What you should do
From the records below, return every line containing the word "Public".
[Dataset content]
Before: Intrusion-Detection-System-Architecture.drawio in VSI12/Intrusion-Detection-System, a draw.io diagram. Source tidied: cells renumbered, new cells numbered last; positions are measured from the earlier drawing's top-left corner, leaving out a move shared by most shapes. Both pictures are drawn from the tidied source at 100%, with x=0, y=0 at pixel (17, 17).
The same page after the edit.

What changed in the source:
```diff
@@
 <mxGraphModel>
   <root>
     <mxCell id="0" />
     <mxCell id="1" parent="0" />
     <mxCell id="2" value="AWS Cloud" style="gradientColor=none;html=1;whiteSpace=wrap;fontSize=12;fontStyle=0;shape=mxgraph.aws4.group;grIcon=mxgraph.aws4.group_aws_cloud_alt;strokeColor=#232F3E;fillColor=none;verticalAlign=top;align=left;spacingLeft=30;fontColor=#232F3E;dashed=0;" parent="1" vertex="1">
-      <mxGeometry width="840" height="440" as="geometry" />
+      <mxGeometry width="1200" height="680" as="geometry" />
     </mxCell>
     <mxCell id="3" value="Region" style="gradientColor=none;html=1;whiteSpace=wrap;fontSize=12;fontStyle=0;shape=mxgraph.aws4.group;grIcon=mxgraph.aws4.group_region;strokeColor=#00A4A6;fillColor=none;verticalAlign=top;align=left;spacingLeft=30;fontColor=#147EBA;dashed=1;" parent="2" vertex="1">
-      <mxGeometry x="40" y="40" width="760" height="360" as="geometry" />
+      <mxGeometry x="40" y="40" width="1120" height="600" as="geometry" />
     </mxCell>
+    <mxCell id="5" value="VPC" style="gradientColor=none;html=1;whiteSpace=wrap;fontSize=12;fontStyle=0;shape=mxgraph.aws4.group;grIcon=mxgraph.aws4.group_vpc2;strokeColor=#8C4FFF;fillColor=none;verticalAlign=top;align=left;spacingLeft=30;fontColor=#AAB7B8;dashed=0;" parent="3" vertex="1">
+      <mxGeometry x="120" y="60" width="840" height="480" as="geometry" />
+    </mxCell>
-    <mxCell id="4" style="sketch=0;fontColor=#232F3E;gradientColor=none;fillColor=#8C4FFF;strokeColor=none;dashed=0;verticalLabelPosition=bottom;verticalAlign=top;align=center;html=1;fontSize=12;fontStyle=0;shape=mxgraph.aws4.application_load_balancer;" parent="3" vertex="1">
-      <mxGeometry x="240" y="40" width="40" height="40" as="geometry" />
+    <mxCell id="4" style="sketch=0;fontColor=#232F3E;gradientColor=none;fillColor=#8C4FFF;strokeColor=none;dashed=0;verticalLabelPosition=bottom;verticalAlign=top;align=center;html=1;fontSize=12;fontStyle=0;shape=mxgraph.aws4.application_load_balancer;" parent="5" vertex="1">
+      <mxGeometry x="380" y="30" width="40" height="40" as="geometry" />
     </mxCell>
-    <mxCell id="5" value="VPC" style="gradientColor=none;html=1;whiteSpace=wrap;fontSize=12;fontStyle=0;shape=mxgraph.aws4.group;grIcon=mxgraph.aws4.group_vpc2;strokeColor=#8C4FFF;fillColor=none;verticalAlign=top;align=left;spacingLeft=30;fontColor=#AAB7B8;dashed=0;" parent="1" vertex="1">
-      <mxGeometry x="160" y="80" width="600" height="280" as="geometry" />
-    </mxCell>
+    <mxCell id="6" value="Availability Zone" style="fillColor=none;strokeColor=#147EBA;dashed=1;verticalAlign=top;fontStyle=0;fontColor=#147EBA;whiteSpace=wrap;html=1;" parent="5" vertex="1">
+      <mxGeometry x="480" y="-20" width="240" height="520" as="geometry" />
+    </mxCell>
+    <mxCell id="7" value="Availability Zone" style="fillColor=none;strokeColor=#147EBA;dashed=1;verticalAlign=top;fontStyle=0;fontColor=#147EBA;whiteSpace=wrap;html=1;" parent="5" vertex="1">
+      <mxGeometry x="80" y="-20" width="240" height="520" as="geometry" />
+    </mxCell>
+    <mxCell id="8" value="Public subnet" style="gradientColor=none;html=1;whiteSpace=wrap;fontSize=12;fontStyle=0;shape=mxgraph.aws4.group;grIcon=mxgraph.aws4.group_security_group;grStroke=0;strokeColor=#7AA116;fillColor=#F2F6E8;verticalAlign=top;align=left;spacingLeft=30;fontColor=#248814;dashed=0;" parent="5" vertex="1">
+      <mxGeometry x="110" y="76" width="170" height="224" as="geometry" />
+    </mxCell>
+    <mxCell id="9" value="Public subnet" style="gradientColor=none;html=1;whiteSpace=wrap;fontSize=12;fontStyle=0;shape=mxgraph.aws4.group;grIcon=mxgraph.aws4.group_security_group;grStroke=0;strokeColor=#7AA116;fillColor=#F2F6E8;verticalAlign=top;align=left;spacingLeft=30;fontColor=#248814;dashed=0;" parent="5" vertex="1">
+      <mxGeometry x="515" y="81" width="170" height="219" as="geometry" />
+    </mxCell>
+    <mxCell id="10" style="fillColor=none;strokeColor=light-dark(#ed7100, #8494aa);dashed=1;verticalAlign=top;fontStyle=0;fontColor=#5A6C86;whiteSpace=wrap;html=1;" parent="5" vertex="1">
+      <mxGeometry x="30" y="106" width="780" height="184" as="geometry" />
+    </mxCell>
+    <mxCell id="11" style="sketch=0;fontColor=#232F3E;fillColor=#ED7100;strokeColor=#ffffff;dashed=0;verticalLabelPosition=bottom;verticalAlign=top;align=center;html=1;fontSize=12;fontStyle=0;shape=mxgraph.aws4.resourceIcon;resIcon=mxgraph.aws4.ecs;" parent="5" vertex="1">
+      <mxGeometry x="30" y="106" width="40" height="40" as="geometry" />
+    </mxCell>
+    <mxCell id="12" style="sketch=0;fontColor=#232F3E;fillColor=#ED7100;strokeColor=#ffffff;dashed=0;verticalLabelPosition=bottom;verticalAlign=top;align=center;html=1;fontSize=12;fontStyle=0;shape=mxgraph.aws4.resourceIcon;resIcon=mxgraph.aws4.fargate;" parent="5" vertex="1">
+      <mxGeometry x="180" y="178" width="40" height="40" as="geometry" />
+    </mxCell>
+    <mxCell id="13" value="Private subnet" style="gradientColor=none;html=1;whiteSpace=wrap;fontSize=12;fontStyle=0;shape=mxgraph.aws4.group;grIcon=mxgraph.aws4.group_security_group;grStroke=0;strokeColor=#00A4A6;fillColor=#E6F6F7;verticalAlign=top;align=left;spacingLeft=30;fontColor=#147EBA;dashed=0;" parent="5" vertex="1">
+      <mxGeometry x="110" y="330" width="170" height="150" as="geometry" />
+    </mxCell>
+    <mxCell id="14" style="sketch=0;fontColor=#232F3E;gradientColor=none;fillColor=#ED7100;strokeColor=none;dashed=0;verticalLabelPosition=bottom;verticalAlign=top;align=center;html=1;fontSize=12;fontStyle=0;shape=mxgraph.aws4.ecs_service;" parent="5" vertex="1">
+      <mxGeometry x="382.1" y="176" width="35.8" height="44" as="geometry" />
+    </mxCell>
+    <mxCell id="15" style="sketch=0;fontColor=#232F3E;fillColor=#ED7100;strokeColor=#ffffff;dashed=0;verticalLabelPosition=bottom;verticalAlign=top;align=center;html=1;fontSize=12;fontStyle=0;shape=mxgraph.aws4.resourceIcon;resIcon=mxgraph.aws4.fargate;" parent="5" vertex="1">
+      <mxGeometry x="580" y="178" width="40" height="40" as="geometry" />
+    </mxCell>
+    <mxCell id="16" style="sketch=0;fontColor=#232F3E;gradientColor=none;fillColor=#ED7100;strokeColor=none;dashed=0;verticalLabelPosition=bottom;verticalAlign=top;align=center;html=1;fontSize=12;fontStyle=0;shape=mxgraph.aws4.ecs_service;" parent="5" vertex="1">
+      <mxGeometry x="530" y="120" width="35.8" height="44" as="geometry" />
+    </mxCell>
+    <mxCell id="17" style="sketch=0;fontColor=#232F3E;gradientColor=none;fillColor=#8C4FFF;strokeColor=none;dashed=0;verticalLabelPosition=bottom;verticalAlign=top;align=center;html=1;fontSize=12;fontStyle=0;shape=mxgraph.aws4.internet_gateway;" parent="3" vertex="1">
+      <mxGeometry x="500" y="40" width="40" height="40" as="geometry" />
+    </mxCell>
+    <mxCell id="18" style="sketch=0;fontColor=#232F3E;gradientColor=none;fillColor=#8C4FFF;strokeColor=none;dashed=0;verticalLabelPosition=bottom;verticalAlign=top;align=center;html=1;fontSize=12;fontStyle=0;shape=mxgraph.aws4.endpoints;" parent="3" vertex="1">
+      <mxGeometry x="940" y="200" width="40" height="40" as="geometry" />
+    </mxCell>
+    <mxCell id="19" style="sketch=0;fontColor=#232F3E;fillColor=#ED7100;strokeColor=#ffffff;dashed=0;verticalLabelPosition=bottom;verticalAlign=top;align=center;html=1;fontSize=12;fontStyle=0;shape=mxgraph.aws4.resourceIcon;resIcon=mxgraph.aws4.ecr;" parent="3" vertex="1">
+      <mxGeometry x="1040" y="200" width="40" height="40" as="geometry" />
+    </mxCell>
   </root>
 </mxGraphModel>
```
[/Dataset content]
Exercise answer
+    <mxCell id="8" value="Public subnet" style="gradientColor=none;html=1;whiteSpace=wrap;fontSize=12;fontStyle=0;shape=mxgraph.aws4.group;grIcon=mxgraph.aws4.group_security_group;grStroke=0;strokeColor=#7AA116;fillColor=#F2F6E8;verticalAlign=top;align=left;spacingLeft=30;fontColor=#248814;dashed=0;" parent="5" vertex="1">
+    <mxCell id="9" value="Public subnet" style="gradientColor=none;html=1;whiteSpace=wrap;fontSize=12;fontStyle=0;shape=mxgraph.aws4.group;grIcon=mxgraph.aws4.group_security_group;grStroke=0;strokeColor=#7AA116;fillColor=#F2F6E8;verticalAlign=top;align=left;spacingLeft=30;fontColor=#248814;dashed=0;" parent="5" vertex="1">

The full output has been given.